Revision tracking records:
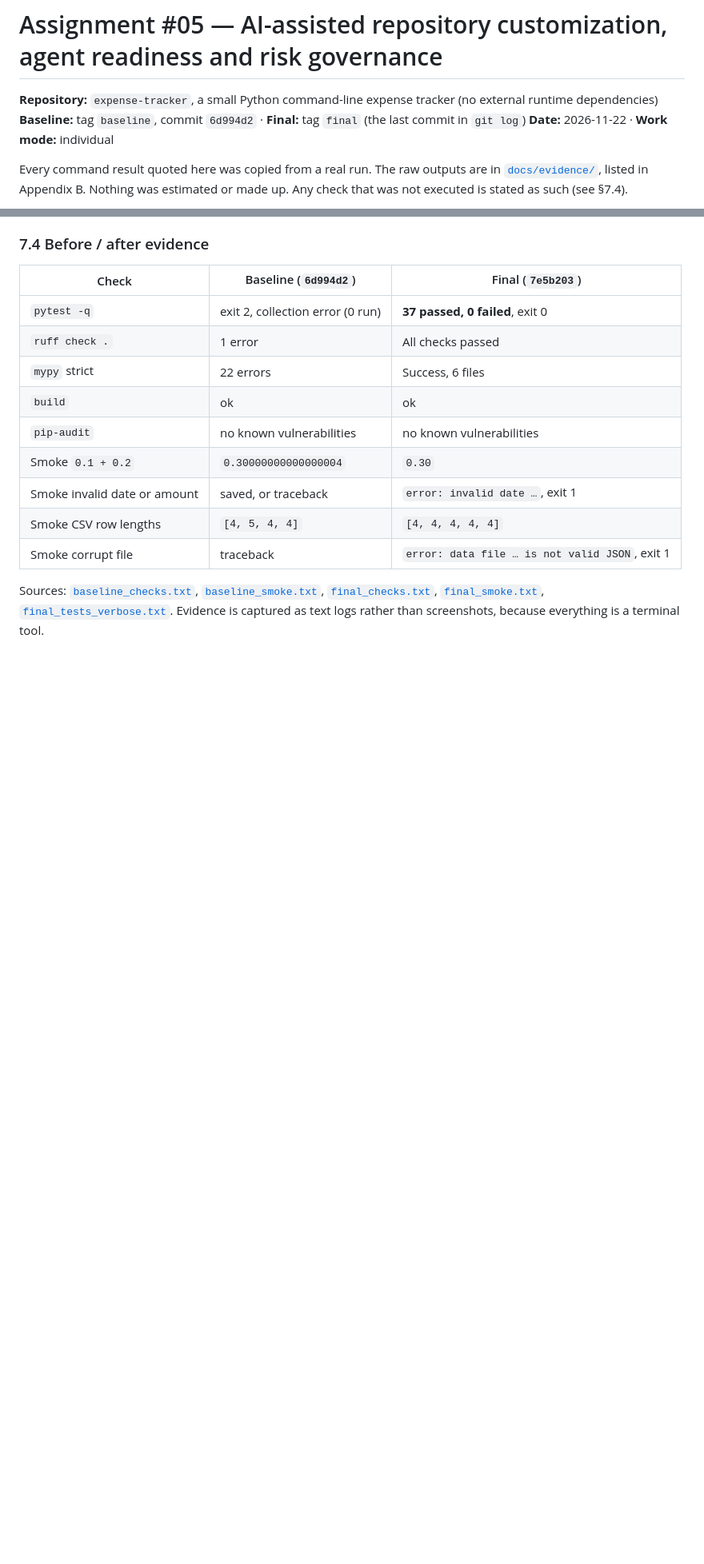
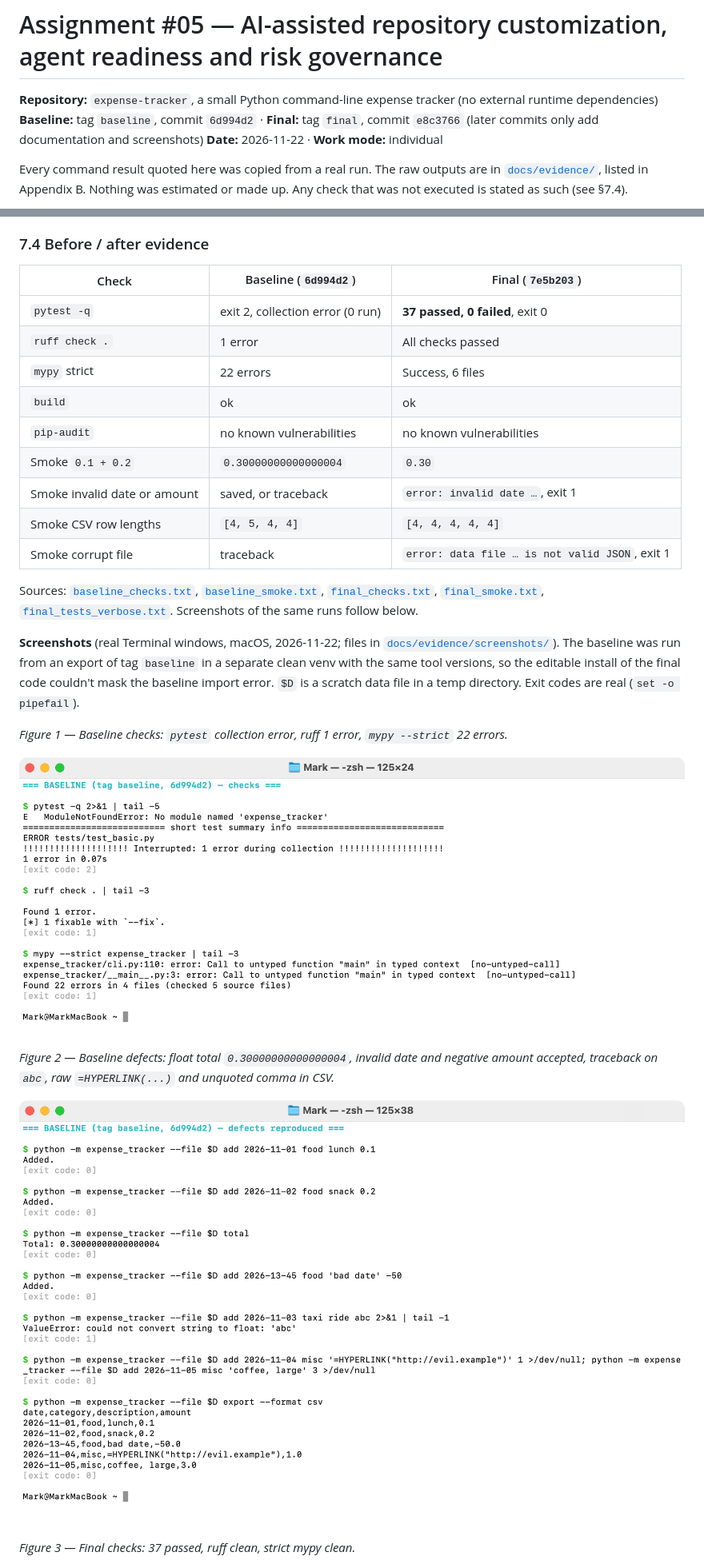
Before and after one commit to Mark6374/expense-tracker, a Markdown page: docs/REPORT.md, 2 parts joined by grey strips. Shown at 80% size. Drawn GitHub-style; pictures changed too: docs/evidence/screenshots/01_baseline_checks.png (added), docs/evidence/screenshots/02_baseline_defects.png (added); blank space fills up the shorter version.

Commit message:
Add terminal screenshots of baseline and final runs to the report

```diff
--- a/docs/REPORT.md
+++ b/docs/REPORT.md
@@ -1,7 +1,7 @@
 # Assignment #05 — AI-assisted repository customization, agent readiness and risk governance
 
 **Repository:** `expense-tracker`, a small Python command-line expense tracker (no external runtime dependencies)
-**Baseline:** tag `baseline`, commit `6d994d2` · **Final:** tag `final` (the last commit in `git log`)
+**Baseline:** tag `baseline`, commit `6d994d2` · **Final:** tag `final`, commit `e8c3766` (later commits only add documentation and screenshots)
 **Date:** 2026-11-22 · **Work mode:** individual
 
 Every command result quoted here was copied from a real run. The raw outputs are in [`docs/evidence/`](evidence/), listed in Appendix B. Nothing was estimated or made up. Any check that was not executed is stated as such (see §7.4).
@@ -216,4 +216,18 @@ Pinned `pytest==9.2.0 ruff==0.17.6 mypy==2.4.1 pip-audit==2.10.1 build==1.6.1`.
 | Smoke CSV row lengths | `[4, 5, 4, 4]` | `[4, 4, 4, 4, 4]` |
 | Smoke corrupt file | traceback | `error: data file … is not valid JSON`, exit 1 |
 
-Sources: [`baseline_checks.txt`](evidence/baseline_checks.txt), [`baseline_smoke.txt`](evidence/baseline_smoke.txt), [`final_checks.txt`](evidence/final_checks.txt), [`final_smoke.txt`](evidence/final_smoke.txt), [`final_tests_verbose.txt`](evidence/final_tests_verbose.txt). Evidence is captured as text logs rather than screenshots, because everything is a terminal tool.
+Sources: [`baseline_checks.txt`](evidence/baseline_checks.txt), [`baseline_smoke.txt`](evidence/baseline_smoke.txt), [`final_checks.txt`](evidence/final_checks.txt), [`final_smoke.txt`](evidence/final_smoke.txt), [`final_tests_verbose.txt`](evidence/final_tests_verbose.txt). Screenshots of the same runs follow below.
+
+**Screenshots** (real Terminal windows, macOS, 2026-11-22; files in [`docs/evidence/screenshots/`](evidence/screenshots/)).
+The baseline was run from an export of tag `baseline` in a separate clean venv with the same tool versions, so the editable install of the final code couldn't mask the baseline import error. `$D` is a scratch data file in a temp directory. Exit codes are real (`set -o pipefail`).
+
+*Figure 1 — Baseline checks: `pytest` collection error, ruff 1 error, `mypy --strict` 22 errors.*
+
+![Baseline checks](evidence/screenshots/01_baseline_checks.png)
+
+*Figure 2 — Baseline defects: float total `0.30000000000000004`, invalid date and negative amount accepted, traceback on `abc`, raw `=HYPERLINK(...)` and unquoted comma in CSV.*
+
+![Baseline defects](evidence/screenshots/02_baseline_defects.png)
+
+*Figure 3 — Final checks: 37 passed, ruff clean, strict mypy clean.*
+
```
Also changed, not shown: other parts of docs/REPORT.md (+7 -0 lines), docs/evidence/screenshots/03_final_checks.png (added), docs/evidence/screenshots/04_final_defects_fixed.png (added).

**DIRECTIONS**
Within the records, the lines containing the string "docs" are to be counted and their number given without comment.

**EXERCISE RESPONSE**
6